Ryan Brasier, C
The feel-good story has come to an end. An out-of-nowhere surprise in 2018, Brasier has looked hittable all year. His fastball velocity is a bit down and the pitch is getting hit to the tune of a .268 average and .495 slugging percentage.
Colten Brewer, D
His stuff plays, the Sox have said all year. Brewer ranks among the league’s best in spin rates and fastball velocity. But his command is wild, he walks too many guys and the results haven’t been there: 4.70 ERA, 1.77 WHIP.
Incomplete: Heath Hembree, Nathan Eovaldi, Ryan Weber, Josh Smith, Josh Taylor, Brian Johnson, Mike Shawaryn, Travis Lakins, Steven Wright, Darwinzon Hernandez, Bobby Poyner, Erasmo Ramirez, Trevor Kelly.
Dave Dombrowski, F
Since the World Series ended, there’s not a single positive decision from him to point to. His first move of the offseason was to re-sign 36-year-old Steve Pearce, who has a .180 average, .503 OPS and is out indefinitely with knee problems. It’s $6.5 million down the tank on a platoon first baseman, one they picked up for nothing via trade last summer. A clear misevaluation. Then Dombrowski committed $68 million to the oft-injured Nathan Eovaldi, who has made four starts with a 6.00 ERA and underwent elbow surgery. He’s now dealing with biceps tendinitis and will try to come back as a closer. Whether he succeeds or fails, he’ll be the fifth-most expensive closer in the game at $17 million per season. Dombrowski’s final move of the winter was to trade for Colten Brewer (4.70 ERA). Even the minor league signings disappointed; none has contributed with success in the majors. And now he needs the Eovaldi transition to work out, plus a few impactful trades, to save the Red Sox’ season.

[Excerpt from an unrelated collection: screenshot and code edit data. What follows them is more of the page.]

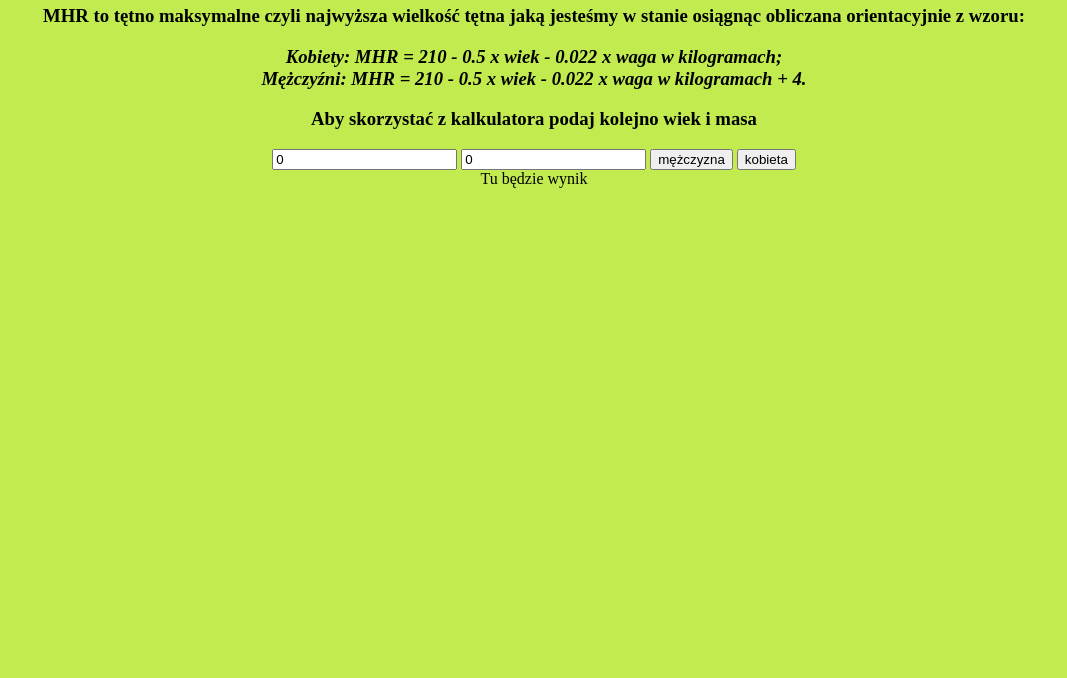
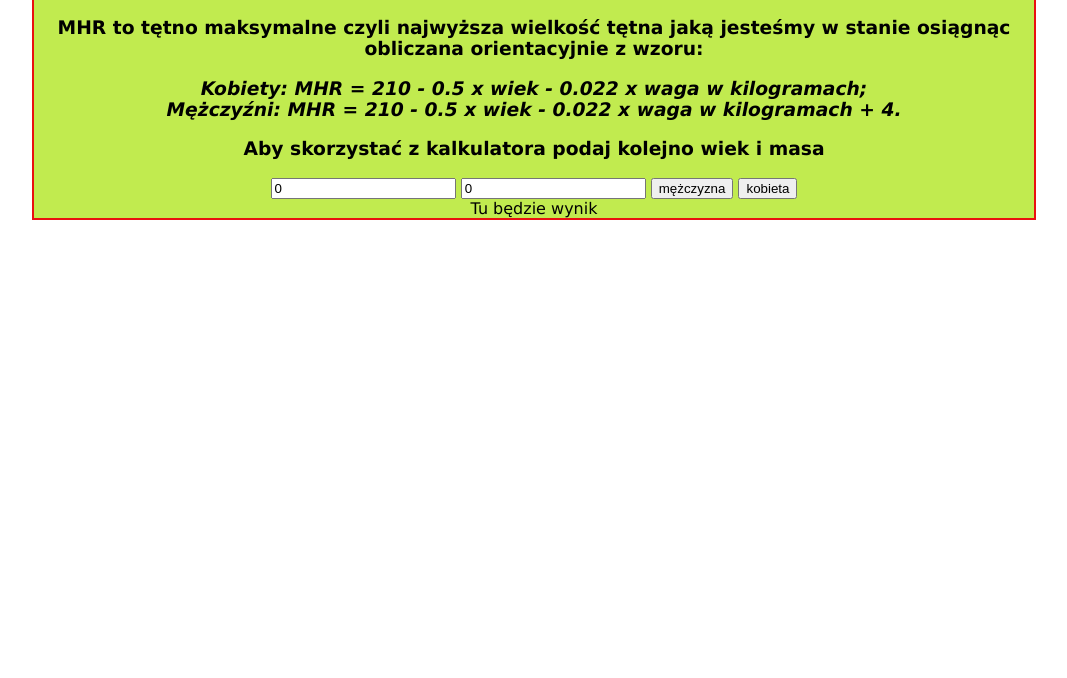
Before and after one commit to PawelPasza/MHR, a plain HTML site: page index.html in a window 1280 px wide. Shown: the part 122-800 px from the top of the page, without its empty margins (106-1173 px from the left). Drawn offline with Linux system fonts and the light colour scheme.

Commit message:
Update index.html

```diff
--- a/index.html
+++ b/index.html
@@ -7,9 +7,15 @@
     <meta name="viewport" content="width=device-width, initial-scale=1.0">
     <title>Kalkulator</title>
     <style>
-	body
+	#container
 		{
+        width: 1000px;
+		margin-left: auto;
+		margin-right: auto;
 		background-color:rgb(193, 235, 79);
+        font-size: 24;
+        font-family: Verdana, Geneva, Tahoma, sans-serif;
+        border: 2px solid rgb(233, 16, 16);
 		}
 	</style>
 
@@ -36,6 +42,8 @@
 
 <body>
 <center>
+<div id="container">
+
     <h1>Kalkulator MHR</h1>
     <h2>Co to jest MHR? </h2>
     <h3>MHR to tętno maksymalne czyli najwyższa wielkość tętna jaką jesteśmy w stanie osiągnąc obliczana orientacyjnie z wzoru: </h3>
```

Alex Cora, C
The spring training plan for the starting pitchers was a total disaster that resulted in lower velocities across the board. The rotation ended April with a 5-14 record and a 5.39 ERA, putting the overworked bullpen in a bind from the start. Will it pay off in September/October? And if the manager/coaching staff is to get credit when players have career years, the same must be taken away when players regress below their averages, such in the cases of Betts and Benintendi, who did not succeed when Cora switched their position in the lineup. Cora has remained loyal to his player-friendly managerial style that worked so well last year, and this grade can flip quickly if he’s able to turn the season around in the second half.